Coronavirus Seems to Turn Antibodies Against Us, Tricking Them into Attacking Brain

The coronavirus that causes COVID-19 may turn our antibodies against us so they attack the brain, according to a small study.

Researchers looked at 11 intensive care COVID-19 patients in two hospitals in Germany who had unexplained neurological problems. These included epileptic seizures, involuntary muscle jerking, nerve problems, issues moving their eyes, delirium, and uncontrollable muscle contractions. Symptoms were not caused by other conditions or their ICU treatment, the team said.

The study was submitted to the pre-print website medRxiv, and has not been through the rigorous peer review process required to publish in scientific journals. Researchers partly release findings in this way to prompt debate on a topic, and this approach is particularly useful in a fast-moving situation like a pandemic.

According to the team, COVID-19 patients in intensive care are known to occasionally develop neurological problems, but the coronavirus that causes the disease is not often found in their cerebrospinal fluid.
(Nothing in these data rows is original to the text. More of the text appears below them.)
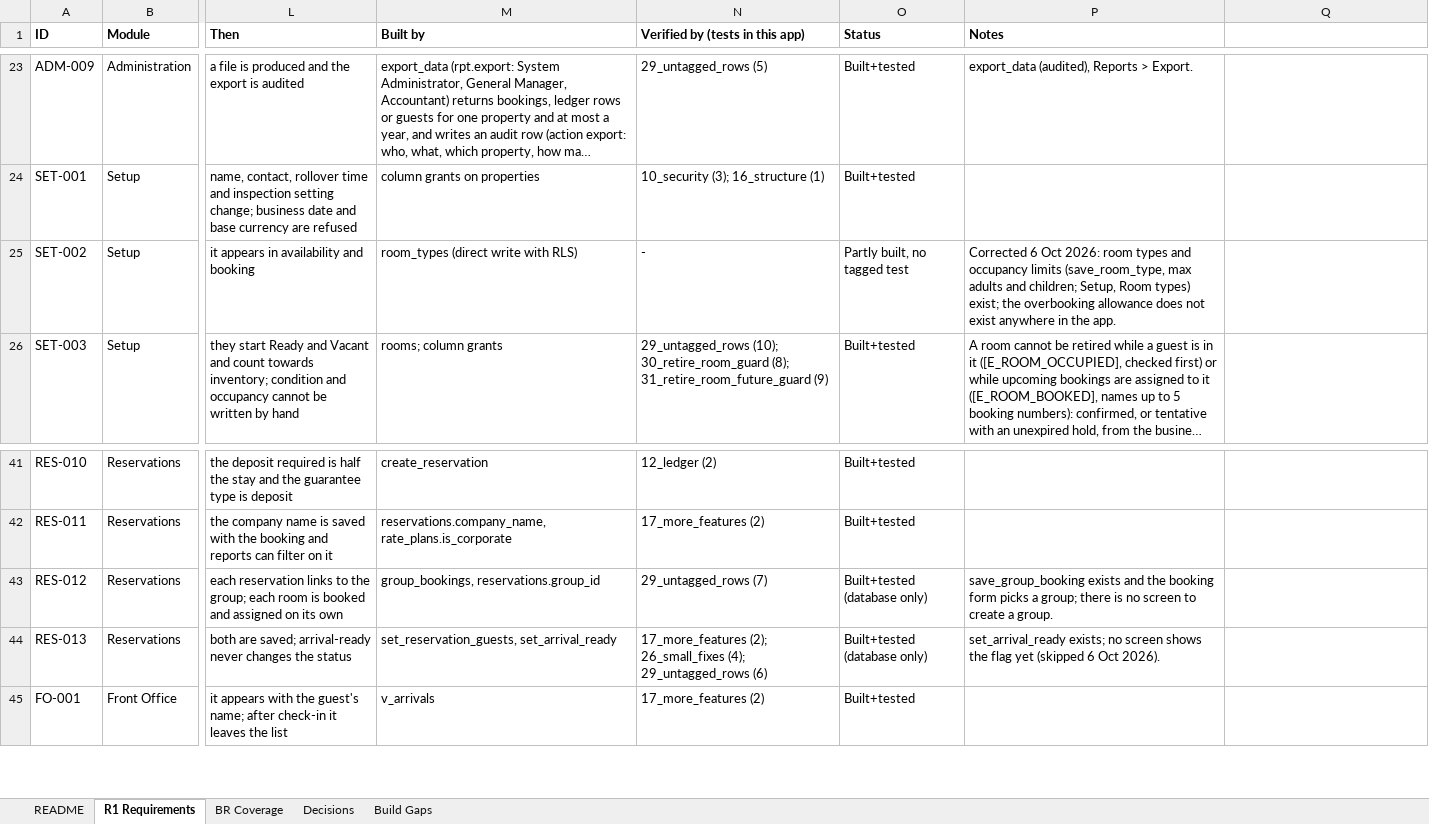
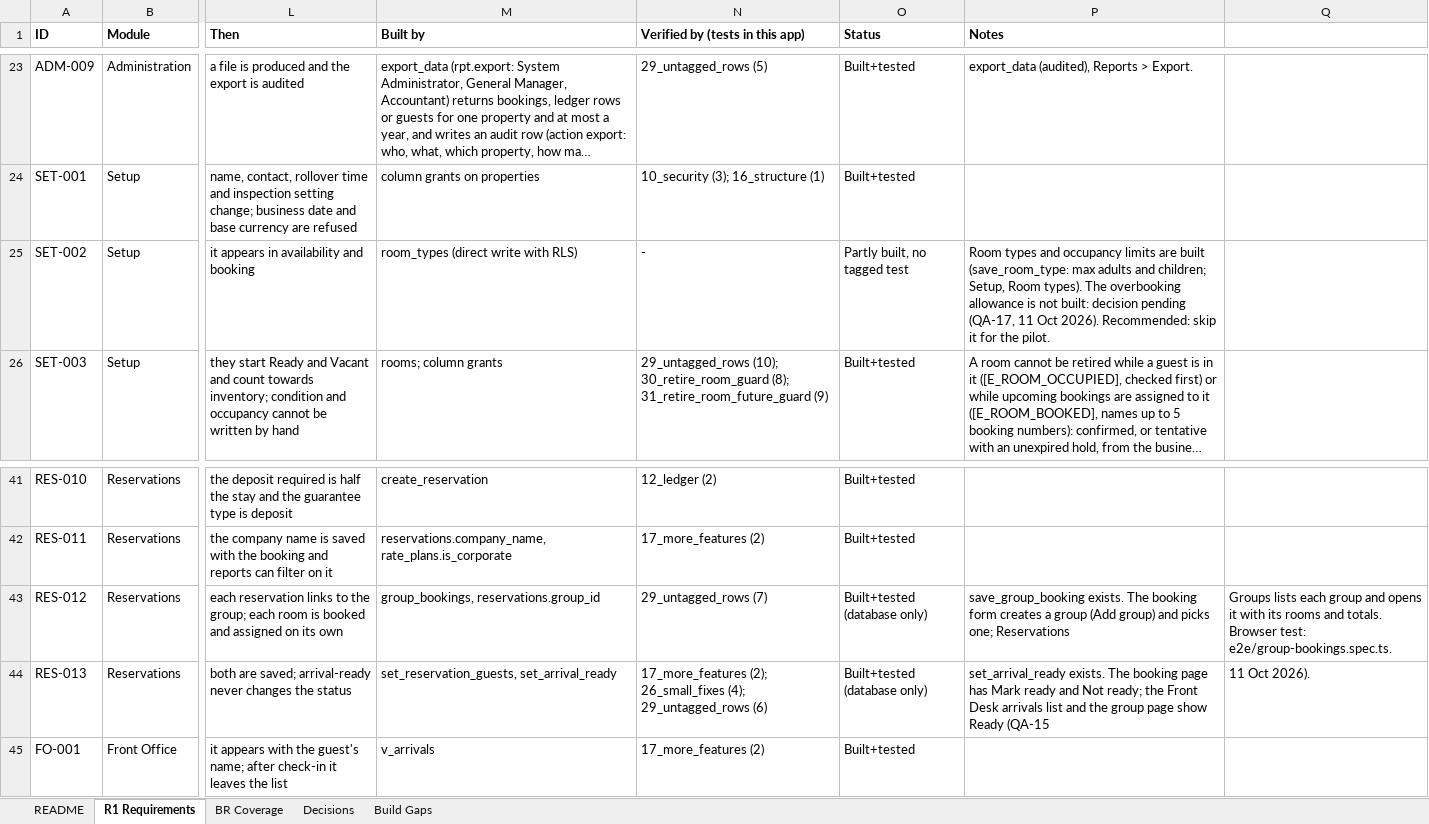
Before and after one commit to GhostRecon226/hotel-management-system-29015d49, an Excel workbook: docs/HMS_R1_Requirements.xlsx, sheet R1 Requirements, drawn as a sheet; only a part is shown, gaps mark what is left out; long unchanged cells end in …; values as stored, in another font and other column widths than the file's, no borders; the diff names each change by its address in the sheet, - before the commit and + after, or states it on an @@ line.

```diff
--- a/docs/HMS_R1_Requirements.xlsx (sheet R1 Requirements)
+++ b/docs/HMS_R1_Requirements.xlsx (sheet R1 Requirements)
-P25 (Notes): Corrected 6 Oct 2026: room types and occupancy limits (save_room_type, max adults and children; Setup, Room types) exist; the overbooking allowance does not exist anywhere in the app.
+P25 (Notes): Room types and occupancy limits are built (save_room_type: max adults and children; Setup, Room types). The overbooking allowance is not built: decision pending (QA-17, 11 Oct 2026). Recommended: skip it for the pilot.
-P43 (Notes): save_group_booking exists and the booking form picks a group; there is no screen to create a group.
+P43 (Notes): save_group_booking exists. The booking form creates a group (Add group) and picks one; Reservations
-Q43: (empty)
+Q43: Groups lists each group and opens it with its rooms and totals. Browser test: e2e/group-bookings.spec.ts.
-P44 (Notes): set_arrival_ready exists; no screen shows the flag yet (skipped 6 Oct 2026).
+P44 (Notes): set_arrival_ready exists. The booking page has Mark ready and Not ready; the Front Desk arrivals list and the group page show Ready (QA-15
-Q44: (empty)
+Q44: 11 Oct 2026).
```
Also changed, not shown: 4 other files.
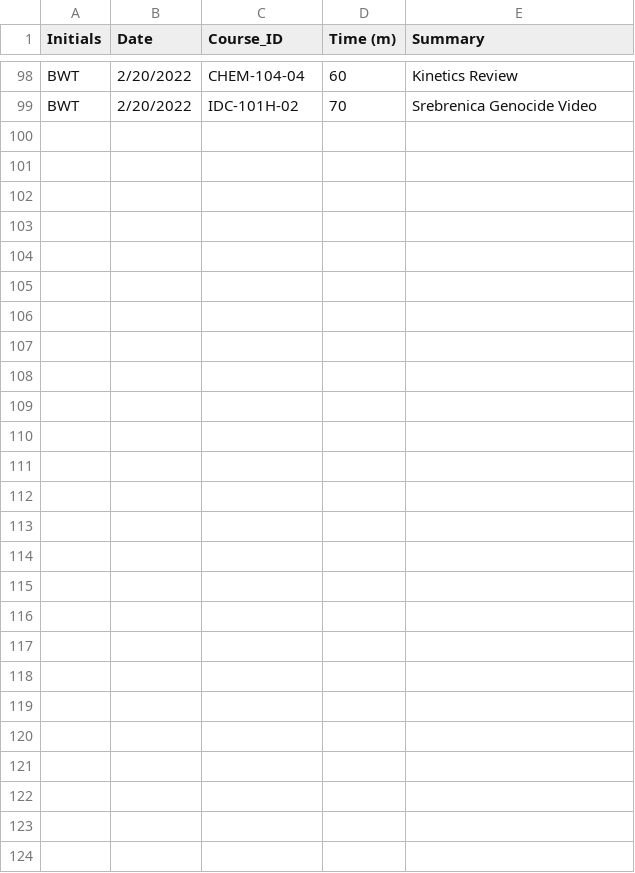
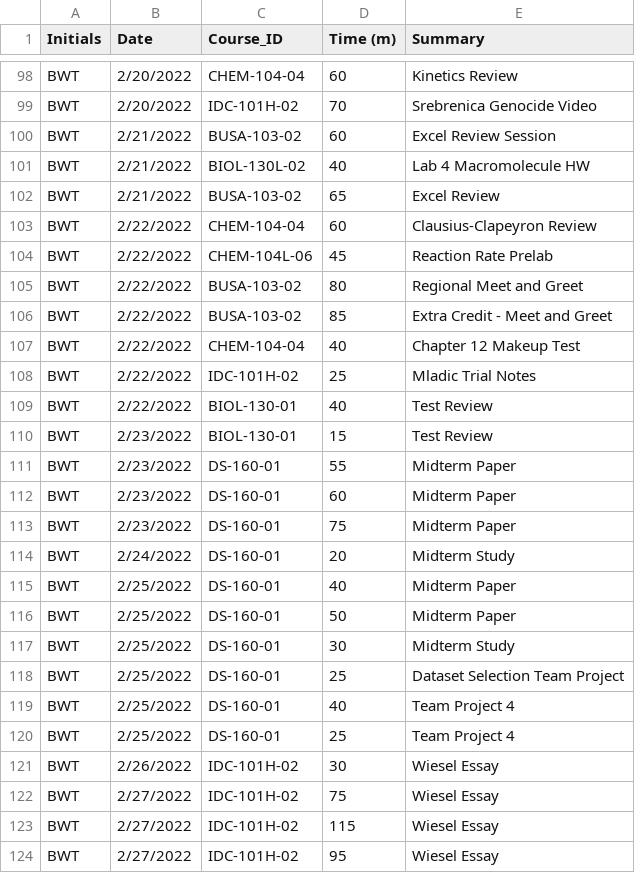
Before and after one commit to Bthom024/DS-160, a CSV file: BWT_Timesheet_Project1 .csv, drawn as a sheet; only a part is shown, gaps mark what is left out.

Commit message:
Add files via upload

```diff
--- a/BWT_Timesheet_Project1 .csv
+++ b/BWT_Timesheet_Project1 .csv
@@ -99 +99,26 @@ BWT,2/20/2022,CHEM-104-04,60,Kinetics Review
 BWT,2/20/2022,IDC-101H-02,70,Srebrenica Genocide Video
+BWT,2/21/2022,BUSA-103-02,60,Excel Review Session
+BWT,2/21/2022,BIOL-130L-02,40,Lab 4 Macromolecule HW
+BWT,2/21/2022,BUSA-103-02,65,Excel Review
+BWT,2/22/2022,CHEM-104-04,60,Clausius-Clapeyron Review
+BWT,2/22/2022,CHEM-104L-06,45,Reaction Rate Prelab
+BWT,2/22/2022,BUSA-103-02,80,Regional Meet and Greet
+BWT,2/22/2022,BUSA-103-02,85,Extra Credit - Meet and Greet
+BWT,2/22/2022,CHEM-104-04,40,Chapter 12 Makeup Test
+BWT,2/22/2022,IDC-101H-02,25,Mladic Trial Notes
+BWT,2/22/2022,BIOL-130-01,40,Test Review
+BWT,2/23/2022,BIOL-130-01,15,Test Review
+BWT,2/23/2022,DS-160-01,55,Midterm Paper
+BWT,2/23/2022,DS-160-01,60,Midterm Paper
+BWT,2/23/2022,DS-160-01,75,Midterm Paper
+BWT,2/24/2022,DS-160-01,20,Midterm Study
+BWT,2/25/2022,DS-160-01,40,Midterm Paper
+BWT,2/25/2022,DS-160-01,50,Midterm Paper
+BWT,2/25/2022,DS-160-01,30,Midterm Study
+BWT,2/25/2022,DS-160-01,25,Dataset Selection Team Project
+BWT,2/25/2022,DS-160-01,40,Team Project 4
+BWT,2/25/2022,DS-160-01,25,Team Project 4
+BWT,2/26/2022,IDC-101H-02,30,Wiesel Essay
+BWT,2/27/2022,IDC-101H-02,75,Wiesel Essay
+BWT,2/27/2022,IDC-101H-02,115,Wiesel Essay
+BWT,2/27/2022,IDC-101H-02,95,Wiesel Essay
```
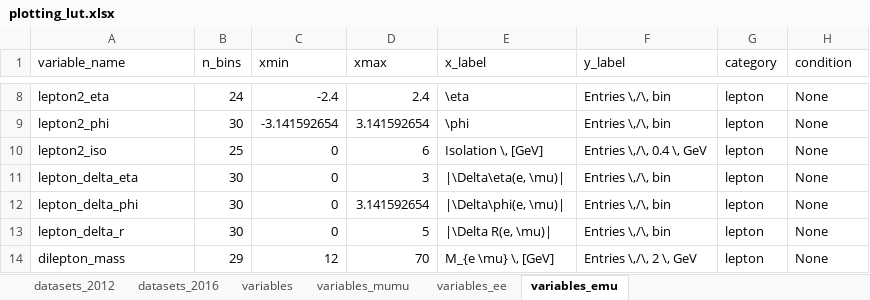
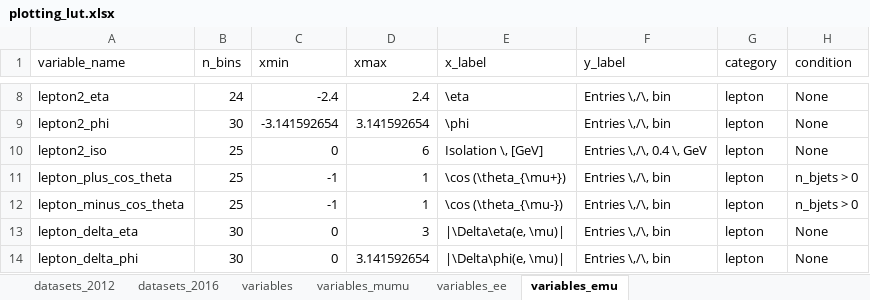
Before and after one commit to NWUHEP/analysis-tools, an Excel workbook: data/plotting_lut.xlsx, sheet variables_emu, drawn as a sheet; only a part is shown, gaps mark what is left out; the shorter side is filled out with more unchanged rows; values as stored, in another font and other column widths than the file's, no borders; the diff names each change by its address in the sheet, - before the commit and + after, or states it on an @@ line.

```diff
--- a/data/plotting_lut.xlsx (sheet variables_emu)
+++ b/data/plotting_lut.xlsx (sheet variables_emu)
+row 11: lepton_plus_cos_theta | 25 | -1 | 1 | \cos (\theta_{\mu+}) | Entries \,/\, bin | lepton | n_bjets > 0
+row 12: lepton_minus_cos_theta | 25 | -1 | 1 | \cos (\theta_{\mu-}) | Entries \,/\, bin | lepton | n_bjets > 0
```
Also changed, not shown: sheet datasets_2016, 4 other files.
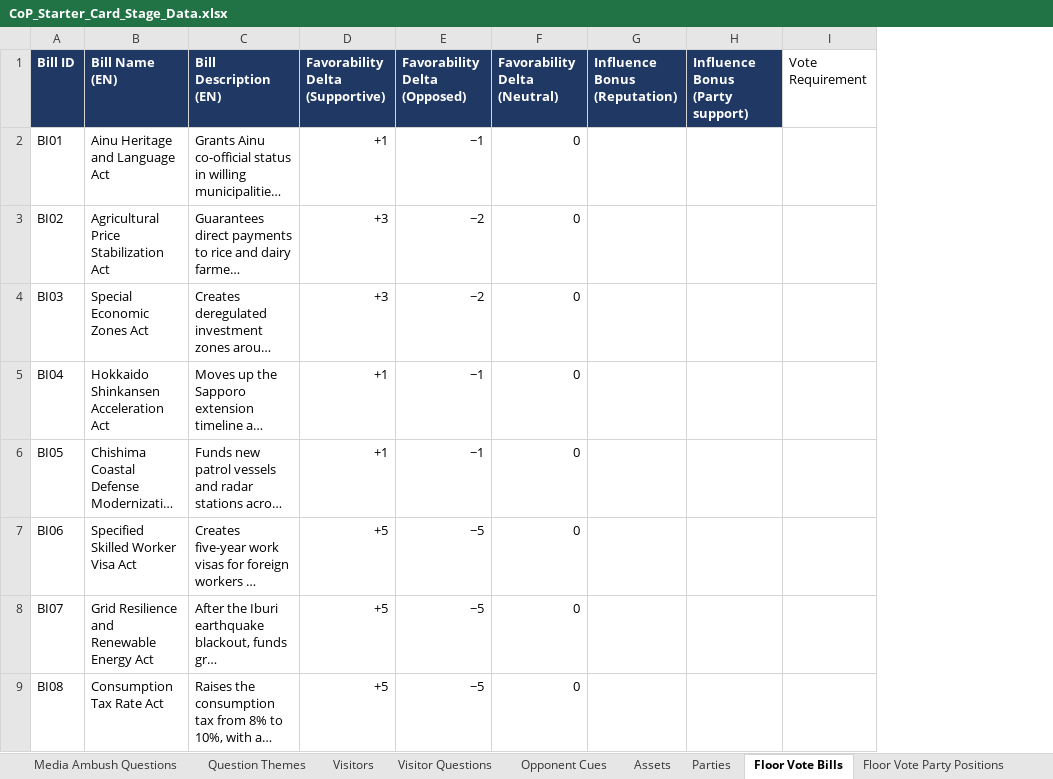
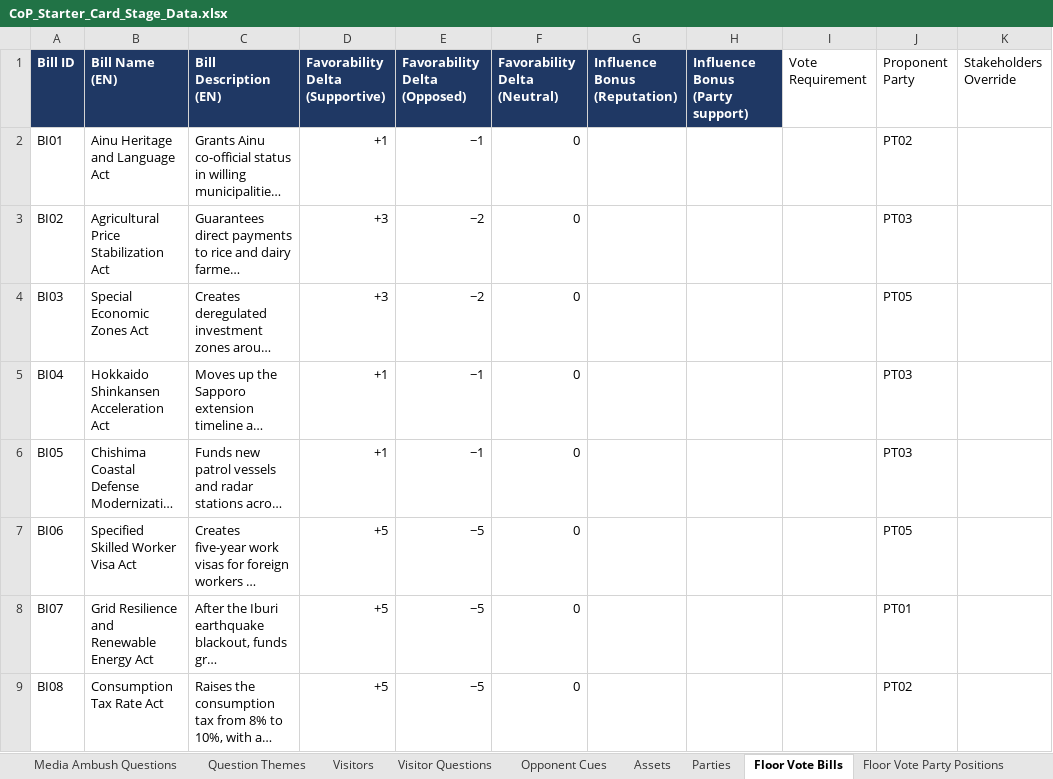
Before and after one commit to Lotusmonogatari/CoP-Deckbuilder, an Excel workbook: design/CoP_Starter_Card_Stage_Data.xlsx, sheet Floor Vote Bills, drawn as a sheet; only a part is shown; long unchanged cells end in …; values as stored, in another font and other column widths than the file's, no borders; the diff names each change by its address in the sheet, - before the commit and + after, or states it on an @@ line.

```diff
--- a/design/CoP_Starter_Card_Stage_Data.xlsx (sheet Floor Vote Bills)
+++ b/design/CoP_Starter_Card_Stage_Data.xlsx (sheet Floor Vote Bills)
+column J (Proponent Party), rows 2-9: PT02 | PT03 | PT05 | PT03 | PT03 | PT05 | PT01 | PT02
+column K (Stakeholders Override), empty
```
Also changed, not shown: sheet Balance, sheet Text, sheet Transition Dialogue, sheet Player Cues, sheet Stage Questions, sheet Opponent Cues, 26 other files.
This prompted them to investigate whether the virus itself was affecting the patients, or if the germ was triggering an unwanted response in the immune system. Specifically, they wanted to see if what are known as autoantibodies had a role to play. Antibodies normally attack invaders, and are described as autoantibodies when the they attack the body instead.

The team collected the patients' blood and cerebrospinal fluid and looked for the coronavirus, and antibodies known to affect the brain and nerves. The coronavirus was not found in any of the patients' cerebrospinal fluid. All of the participants had anti-neuronal autoantibodies in their blood or cerebrospinal fluid.

Next, in experiments using slices of mouse brain, they watched to see if antibodies from the fluid bound to the tissue, and found most did.

Four of the patients were found to have an antibody associated with brain complications. It is unclear if these antibodies were having a direct effect or if they were a bystander, Benedict D. Michael, from the University of Liverpool's Institute of Infection and Global Health, U.K., who did not work on the study told Newsweek.

The study suggests that some neurological complications in COVID-19 patients may be triggered by an immune response to the virus. Alternatively, the virus may cause some initial damage to the nervous tissue, which may release tissue components that trigger an immune response against the tissue itself. "Such a mechanism has been recognized with some herpesvirus infections," Cris S. Constantinescu, professor of neurology at the U.K.'s University of Nottingham Queen's Medical Centre, who did not work on the article, told Newsweek.

In the coming months, the authors wrote, it will become clearer whether such neurological problems last after patients have recovered from COVID-19 and the coronavirus has left their bodies.

Pointing to the study's limitations, Michael said: "These findings in 11 patients with very different symptoms and signs need to be studied in larger numbers. Of those who had antibodies which appeared to bind to mouse brain cells, work is needed to understand what these antibodies are, what exactly they are targeting and crucially, are they actually the cause of the patients symptoms or signs, or simply a bystander of some other immune process which we do not yet understand."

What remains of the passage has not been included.